Segment Start: Source records
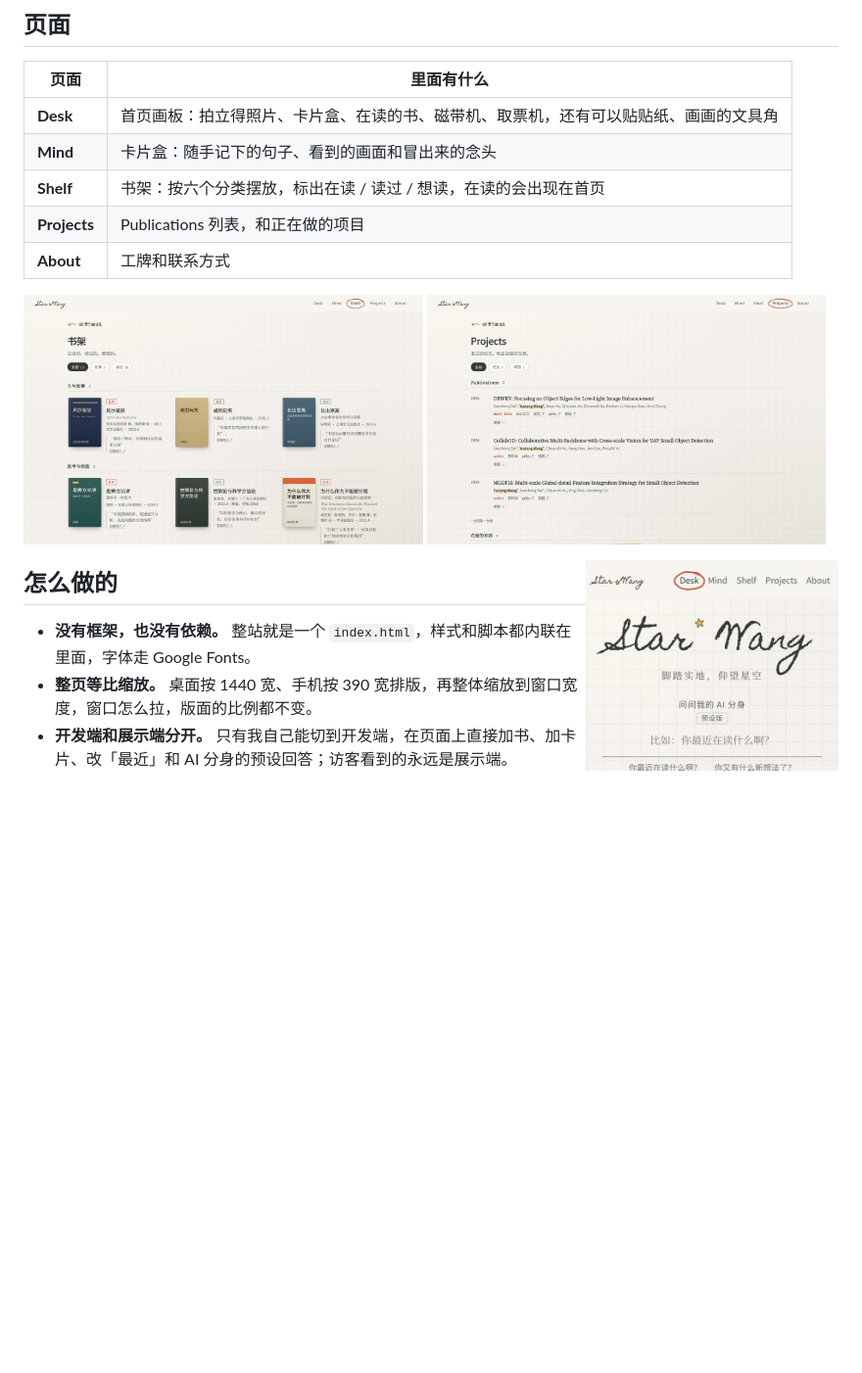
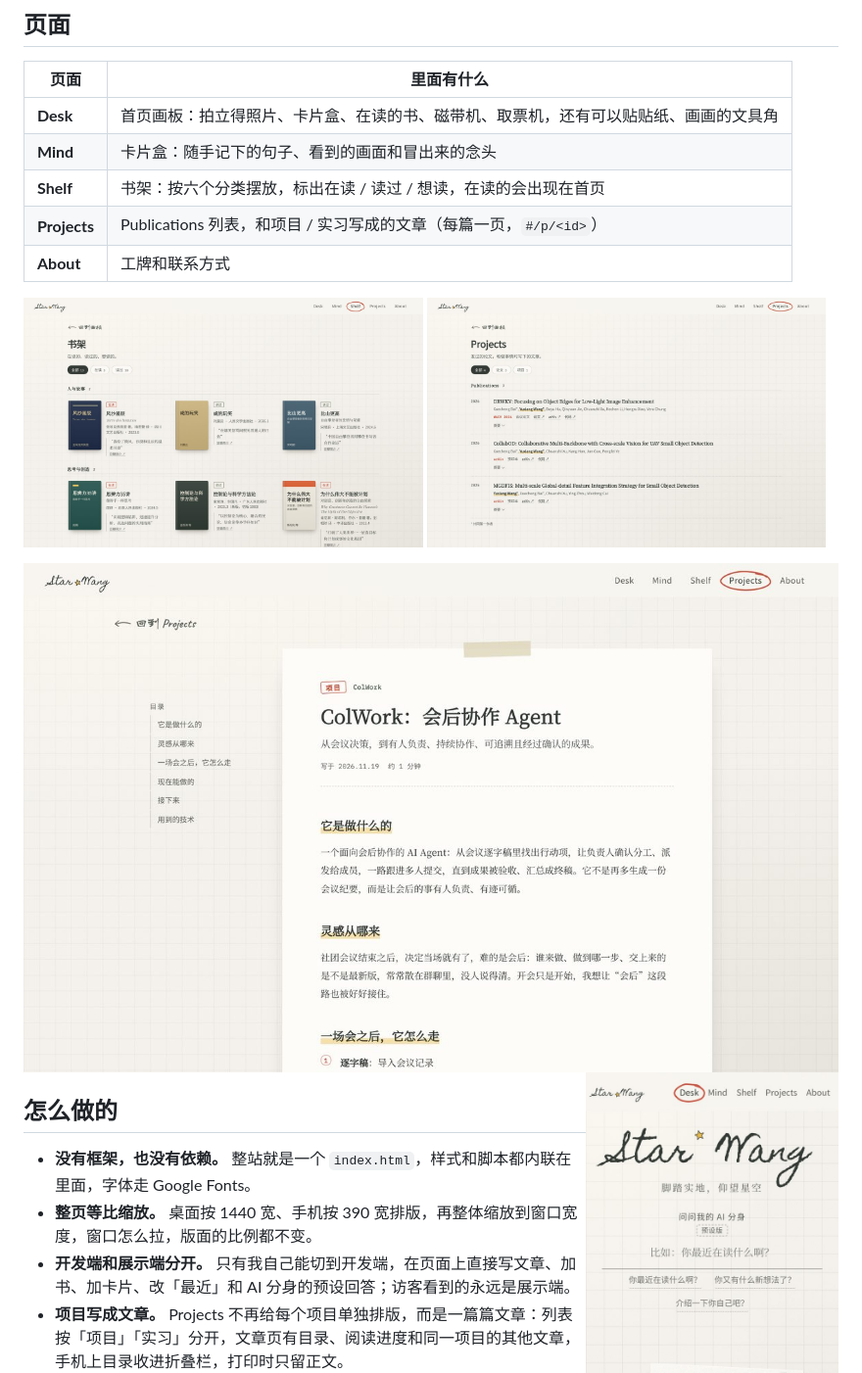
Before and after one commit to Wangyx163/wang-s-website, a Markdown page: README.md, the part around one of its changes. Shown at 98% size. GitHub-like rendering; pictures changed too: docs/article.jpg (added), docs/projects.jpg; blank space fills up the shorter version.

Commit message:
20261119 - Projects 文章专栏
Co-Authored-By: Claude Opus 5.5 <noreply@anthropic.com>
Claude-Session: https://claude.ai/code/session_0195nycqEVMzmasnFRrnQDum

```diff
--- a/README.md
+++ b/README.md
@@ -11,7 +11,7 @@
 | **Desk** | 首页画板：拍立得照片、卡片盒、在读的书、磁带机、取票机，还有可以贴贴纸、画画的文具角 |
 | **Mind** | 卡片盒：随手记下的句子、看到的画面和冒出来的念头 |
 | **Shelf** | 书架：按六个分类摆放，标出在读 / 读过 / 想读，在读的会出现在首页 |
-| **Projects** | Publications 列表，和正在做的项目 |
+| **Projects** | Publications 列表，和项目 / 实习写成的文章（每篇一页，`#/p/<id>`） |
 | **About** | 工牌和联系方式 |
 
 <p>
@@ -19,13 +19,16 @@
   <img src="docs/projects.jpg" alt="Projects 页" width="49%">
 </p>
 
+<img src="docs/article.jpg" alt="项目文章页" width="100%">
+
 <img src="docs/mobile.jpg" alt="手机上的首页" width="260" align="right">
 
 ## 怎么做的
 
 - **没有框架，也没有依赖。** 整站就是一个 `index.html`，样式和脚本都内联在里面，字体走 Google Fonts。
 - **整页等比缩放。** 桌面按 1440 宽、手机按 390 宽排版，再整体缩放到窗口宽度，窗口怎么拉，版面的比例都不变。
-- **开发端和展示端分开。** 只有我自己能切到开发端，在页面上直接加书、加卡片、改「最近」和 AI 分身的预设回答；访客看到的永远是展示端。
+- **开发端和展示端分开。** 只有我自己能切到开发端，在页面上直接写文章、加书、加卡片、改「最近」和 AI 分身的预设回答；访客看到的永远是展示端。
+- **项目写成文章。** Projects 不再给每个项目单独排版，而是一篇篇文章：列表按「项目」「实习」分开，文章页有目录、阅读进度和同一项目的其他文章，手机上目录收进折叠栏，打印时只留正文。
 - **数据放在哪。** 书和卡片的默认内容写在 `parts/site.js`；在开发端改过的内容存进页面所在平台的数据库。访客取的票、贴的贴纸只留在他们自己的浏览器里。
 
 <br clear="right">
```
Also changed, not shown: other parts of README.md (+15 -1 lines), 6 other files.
Segment End: Source records
Segment Start: Source records
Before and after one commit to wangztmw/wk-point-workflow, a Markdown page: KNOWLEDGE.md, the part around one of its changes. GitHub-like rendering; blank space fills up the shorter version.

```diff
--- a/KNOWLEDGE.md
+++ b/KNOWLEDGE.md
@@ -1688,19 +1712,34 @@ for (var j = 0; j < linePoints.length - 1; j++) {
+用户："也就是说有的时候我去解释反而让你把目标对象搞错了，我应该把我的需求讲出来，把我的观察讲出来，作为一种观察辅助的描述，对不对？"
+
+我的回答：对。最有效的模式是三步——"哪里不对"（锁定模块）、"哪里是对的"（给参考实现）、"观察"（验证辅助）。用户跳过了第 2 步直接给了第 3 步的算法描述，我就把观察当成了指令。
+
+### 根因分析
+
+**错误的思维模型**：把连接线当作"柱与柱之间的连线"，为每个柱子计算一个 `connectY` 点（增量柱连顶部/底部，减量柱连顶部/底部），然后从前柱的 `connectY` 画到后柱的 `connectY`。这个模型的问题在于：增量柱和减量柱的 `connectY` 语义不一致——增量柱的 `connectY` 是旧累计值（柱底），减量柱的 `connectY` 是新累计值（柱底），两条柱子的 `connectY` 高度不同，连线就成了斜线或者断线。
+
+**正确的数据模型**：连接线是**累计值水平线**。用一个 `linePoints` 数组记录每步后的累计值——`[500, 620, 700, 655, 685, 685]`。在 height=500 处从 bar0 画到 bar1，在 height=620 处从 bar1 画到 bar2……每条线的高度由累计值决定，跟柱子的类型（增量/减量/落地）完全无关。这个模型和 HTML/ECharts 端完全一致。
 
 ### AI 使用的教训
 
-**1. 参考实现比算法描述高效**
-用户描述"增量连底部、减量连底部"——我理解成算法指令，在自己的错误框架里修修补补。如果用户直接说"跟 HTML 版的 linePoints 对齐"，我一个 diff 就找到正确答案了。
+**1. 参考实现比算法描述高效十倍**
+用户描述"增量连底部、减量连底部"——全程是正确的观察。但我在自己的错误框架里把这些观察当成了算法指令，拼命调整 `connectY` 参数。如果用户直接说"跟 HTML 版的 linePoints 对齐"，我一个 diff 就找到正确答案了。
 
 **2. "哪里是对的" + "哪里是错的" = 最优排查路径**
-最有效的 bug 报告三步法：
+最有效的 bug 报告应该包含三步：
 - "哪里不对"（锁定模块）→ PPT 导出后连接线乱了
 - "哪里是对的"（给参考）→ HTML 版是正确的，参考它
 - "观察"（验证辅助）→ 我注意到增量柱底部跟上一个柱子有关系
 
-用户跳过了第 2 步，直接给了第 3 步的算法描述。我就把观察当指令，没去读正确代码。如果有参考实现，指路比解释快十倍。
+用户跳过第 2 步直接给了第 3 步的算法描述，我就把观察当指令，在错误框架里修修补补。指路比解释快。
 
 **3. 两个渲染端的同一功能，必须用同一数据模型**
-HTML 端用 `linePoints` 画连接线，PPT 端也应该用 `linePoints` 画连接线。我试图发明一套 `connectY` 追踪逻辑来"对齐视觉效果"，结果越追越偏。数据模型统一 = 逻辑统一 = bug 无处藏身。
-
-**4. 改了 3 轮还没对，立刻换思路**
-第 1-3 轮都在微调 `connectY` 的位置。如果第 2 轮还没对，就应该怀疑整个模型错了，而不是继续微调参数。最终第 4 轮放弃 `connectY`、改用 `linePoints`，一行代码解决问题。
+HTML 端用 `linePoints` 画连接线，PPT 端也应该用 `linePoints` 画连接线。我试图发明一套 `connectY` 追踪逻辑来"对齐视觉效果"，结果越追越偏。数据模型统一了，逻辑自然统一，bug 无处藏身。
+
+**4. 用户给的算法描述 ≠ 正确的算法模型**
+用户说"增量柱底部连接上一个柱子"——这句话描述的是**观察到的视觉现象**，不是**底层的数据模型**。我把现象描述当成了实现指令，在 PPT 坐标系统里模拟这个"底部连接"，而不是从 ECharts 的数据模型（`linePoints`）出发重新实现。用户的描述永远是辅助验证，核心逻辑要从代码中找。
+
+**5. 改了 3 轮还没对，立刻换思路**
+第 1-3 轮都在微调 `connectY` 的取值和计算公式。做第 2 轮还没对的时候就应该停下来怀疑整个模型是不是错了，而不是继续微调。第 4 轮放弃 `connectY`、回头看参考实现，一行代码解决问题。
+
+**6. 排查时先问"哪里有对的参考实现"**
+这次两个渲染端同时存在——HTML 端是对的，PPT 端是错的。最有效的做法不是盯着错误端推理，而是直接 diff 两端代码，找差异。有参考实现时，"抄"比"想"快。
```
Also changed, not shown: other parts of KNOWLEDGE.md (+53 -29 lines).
Segment End: Source records
Work instruction: Work through the material and count the lines containing "README". Answer with the number alone.

Expected answer: 4